The border is a construct, no natural line but a man-made wound, and it is always violence. These twin realities race through Natalie Scenters-Zapico’s The Verging Cities, an exploration in poetry of Ciudad Juárez, El Paso, and the line that divides cities—and people—from each other.
The border is violence, and the land itself bleeds in The Verging Cities, becoming bleached-white bone or dying angels—or one Angel, sought by some violent border patrol agent. Don’t look away, Scenters-Zapico might as well say, and her words make it impossible to forget, as the violence of the border seeps into the weeping land, or turns up in broken bodies in the desert, or on a street, and Angel and the narrator alternately escape border patrol and are caught up in its violent web.
Poetry can be almost frightening prescient, timeless in its reach from past to present, and The Verging Cities pulls timeless with the best of them. Ciudad Juárez and El Paso are living, breathing, bleeding things, Juárez the more vital, El Paso the more dull; border patrol, in its casual brutality, is cut from the same cloth as George Floyd’s killers, or Breonna Taylor’s, and “Woman Found Near Sunland Park Mall (El Paso, Texas)”1 made me catch my breath and pause.
Natalie Scenters-Zapico writes a borderlands poetics, a fierce and angry and defiant song that Gloria Anzaldúa, to whom she dedicates “La Mariscal Ciudad Juárez, México,”2 would surely recognize. The Verging Cities is fierce and heartbreaking and infuriating, but it is also a love story—to Angel, yes, but also to those twin cities, Juárez and El Paso, and the people on either side of that imaginary line.

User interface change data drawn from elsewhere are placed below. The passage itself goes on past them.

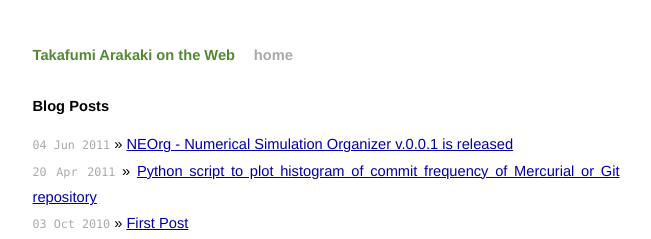
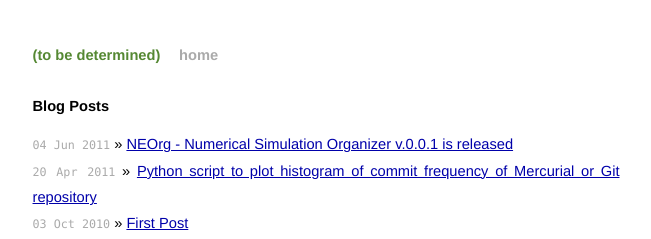
Before and after one commit to tkf/tkf.github.com, a Jekyll site: the page built from index.html, in a window 1280 px wide. Shown: the top 239 px of the page, without its empty margins (314-965 px from the left). Built offline with Jekyll 4.4.1, drawn with Linux system fonts in a browser that asks for light colours; comment, search, counter and statistics services are not loaded.

Commit message:
I want to change title... but I'll do it later

```diff
--- a/_layouts/default.html
+++ b/_layouts/default.html
@@ -3,9 +3,9 @@
 <head>
    <meta http-equiv="content-type" content="text/html; charset=utf-8" />
    <title>{{ page.title }}</title>
-   <meta name="author" content="Takafumi Arakaki on the Web" />
+   <meta name="author" content="(to be determined)" />
    <link href="http://feeds.feedburner.com/tkf" rel="alternate"
-         title="Takafumi Arakaki on the Web" type="application/atom+xml" />
+         title="(to be determined)" type="application/atom+xml" />
 
    <!-- syntax highlighting CSS -->
    <link rel="stylesheet" href="/css/syntax.css" type="text/css" />
@@ -34,7 +34,7 @@
 
 <div class="site">
   <div class="title">
-    <a href="/">Takafumi Arakaki on the Web</a>
+    <a href="/">(to be determined)</a>
     <a class="extra" href="/">home</a>
   </div>
 
--- a/atom.xml
+++ b/atom.xml
@@ -4,7 +4,7 @@ layout: nil
 <?xml version="1.0" encoding="utf-8"?>
 <feed xmlns="http://www.w3.org/2005/Atom">
 
- <title>Takafumi Arakaki on the Web</title>
+ <title>(to be determined)</title>
  <link href="http://tkf.github.com/atom.xml" rel="self"/>
  <link href="http://tkf.github.com/"/>
  <updated>{{ site.time | date_to_xmlschema }}</updated>
--- a/index.html
+++ b/index.html
@@ -1,6 +1,6 @@
 ---
 layout: default
-title: Takafumi Arakaki on the Web
+title: (to be determined)
 ---
 
 <div id="home">
```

And, yes: I read Scenters-Zapico’s Lima :: Limón last year, also for the Sealey Challenge, and it is magnificent, too.
1 p. 25
2 p. 27